Another key aspect this week will be the Falcons running game. The Falcons were effective running the ball against a tough Miami Dolphins front in Week 3, but other than that have been a middling rushing attack this season. They cannot afford to repeat that this week, with the question marks they have in the passing game. The team will be without starting runner Steven Jackson, and thus will have to be once again heavily reliant on Jacquizz Rodgers and Jason Snelling. But the onus will be on the Falcons offensive line to win in the trenches. Gerald McCoy has been one of the best interior defensive tackles in the league this year, and it will be on the Falcons interior to get push against him. They were kicked around by a Jets defensive line last week, and guards Justin Blalock and Garrett Reynolds will need to have better performances to block a player like McCoy.
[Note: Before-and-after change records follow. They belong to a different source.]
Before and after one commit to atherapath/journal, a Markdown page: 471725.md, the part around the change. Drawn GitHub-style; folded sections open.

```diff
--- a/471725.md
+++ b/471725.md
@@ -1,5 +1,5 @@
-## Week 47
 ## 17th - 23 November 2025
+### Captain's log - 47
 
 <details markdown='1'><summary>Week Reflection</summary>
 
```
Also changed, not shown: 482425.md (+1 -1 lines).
The offensive line will have to pull its weight in the passing game as well. They are going to need to have their best game in terms of protecting Matt Ryan. Given the question marks surrounding the Falcons receivers to separate from coverage, the more time the line can give Ryan, the more effective those receivers can be. Even great players like Revis cannot cover forever, and thus if Ryan is getting time to locate his receivers, it will make them more effective.
Offensive coordinator Dirk Koetter has indicated that the Falcons won’t be as reliant on the no-huddle attack as they have been thus far this year due to the inexperience level of the young receivers. That will put more pressure on Koetter’s play-calling to put this offense and its players in favorable positions.
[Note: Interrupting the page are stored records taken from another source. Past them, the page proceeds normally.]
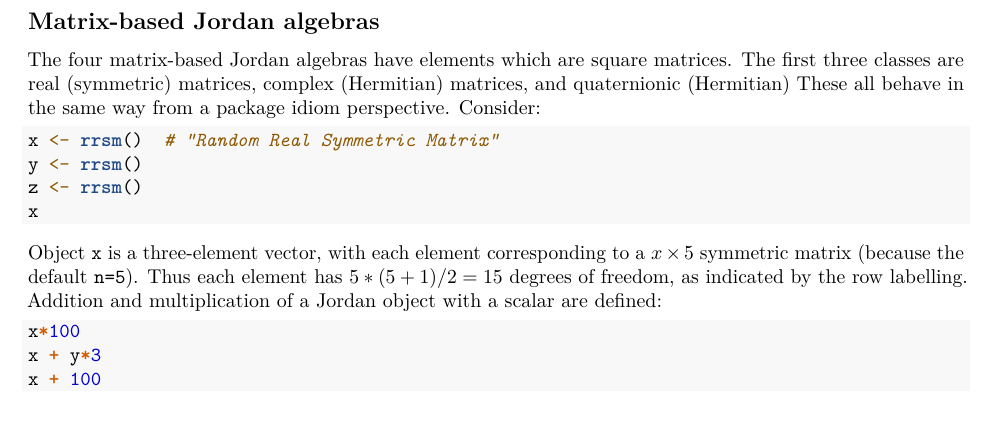
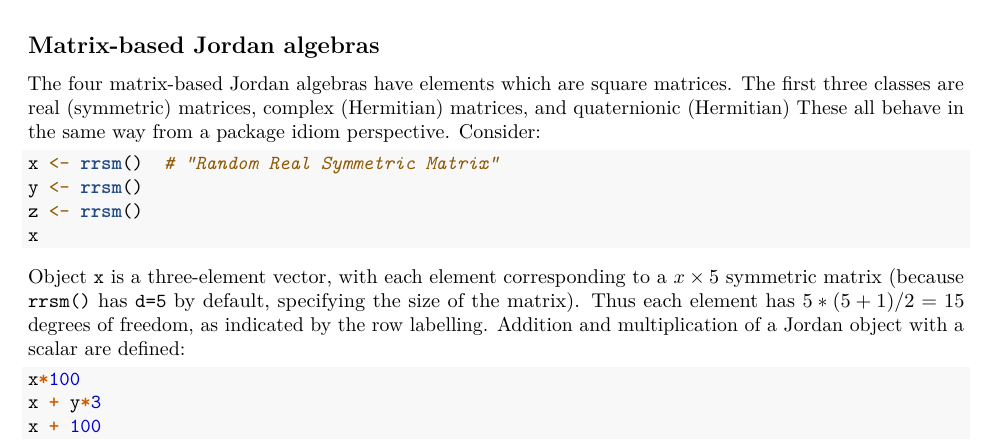
Before and after one commit to RobinHankin/jordan, an R Markdown document (vignettes/jordan.Rmd): part of page 1 of 4, cut so that both start at the same text. Rendered offline with R 4.5, knitr and Pandoc, then LaTeX, with nearby package versions; the code chunks are not run, so their results and figures are left out.

Commit message:
rewording

````diff
--- a/vignettes/jordan.Rmd
+++ b/vignettes/jordan.Rmd
@@ -64,10 +64,11 @@ x
 ```
 
 Object `x` is a three-element vector, with each element corresponding
-to a $x\times 5$ symmetric matrix (because the default `n=5`).  Thus
-each element has $5*(5+1)/2=15$ degrees of freedom, as indicated by
-the row labelling.  Addition and multiplication of a Jordan object
-with a scalar are defined:
+to a $x\times 5$ symmetric matrix (because `rrsm()` has `d=5` by
+default, specifying the size of the matrix).  Thus each element has
+$5*(5+1)/2=15$ degrees of freedom, as indicated by the row labelling.
+Addition and multiplication of a Jordan object with a scalar are
+defined:
 
 ```{r}
 x*100
````
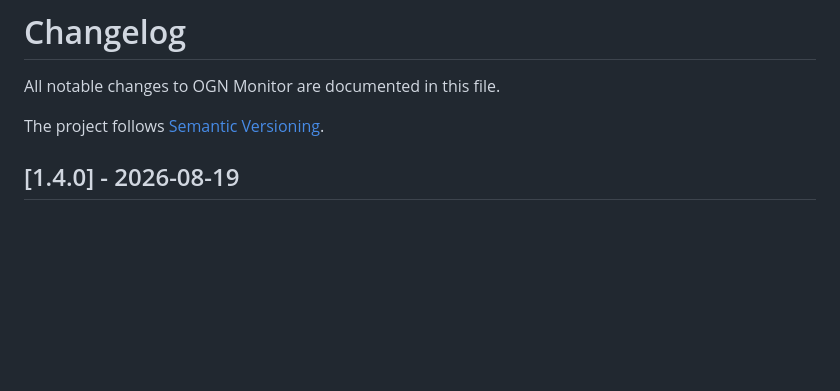
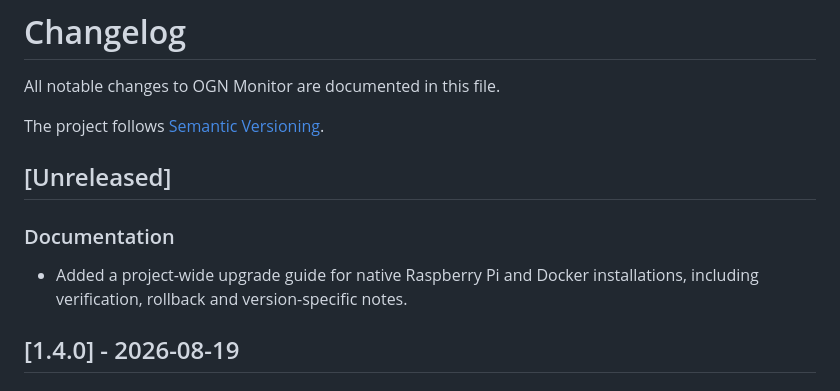
Before and after one commit to MakeITBetterSAGL/ogn-monitor, a Markdown page: CHANGELOG.md, the part around the change. Rendered like a GitHub page; blank space fills up the shorter version.

```diff
--- a/CHANGELOG.md
+++ b/CHANGELOG.md
@@ -3,6 +3,12 @@
 All notable changes to OGN Monitor are documented in this file.
 
 The project follows [Semantic Versioning](https://semver.org/).
+
+## [Unreleased]
+
+### Documentation
+
+- Added a project-wide upgrade guide for native Raspberry Pi and Docker installations, including verification, rollback and version-specific notes.
 
 ## [1.4.0] - 2026-08-19
 
```
Also changed, not shown: README.md (+1 -1 lines), UPGRADING.md (added, +131 -0 lines).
The simple truth is that if the Falcons continue to play as they’ve played thus far offensively, they are going to struggle mightily to move the ball against this tough Bucs defense. They are missing a lot of reliable playmakers, and thus will be looking for someone else to emerge as a reliable option for Matt Ryan. In the past few weeks, that has not occurred. Defenses like the Jets and Patriots essentially challenged the other Falcons receivers with all of the attention drawn by Gonzalez and Jones, and those receivers did not respond. Ryan is going to have to show a lot more trust in these players than he has thus far this year. The good thing is that the Falcons will be playing at home, and have had an extra week to prepare coming off a bye. That could help mitigate some of these unfavorable circumstances for the offense.
But it’s likely going to be a low-scoring affair for the Falcons offense, and thus the Falcons chances of winning will rely heavily on their defense as well…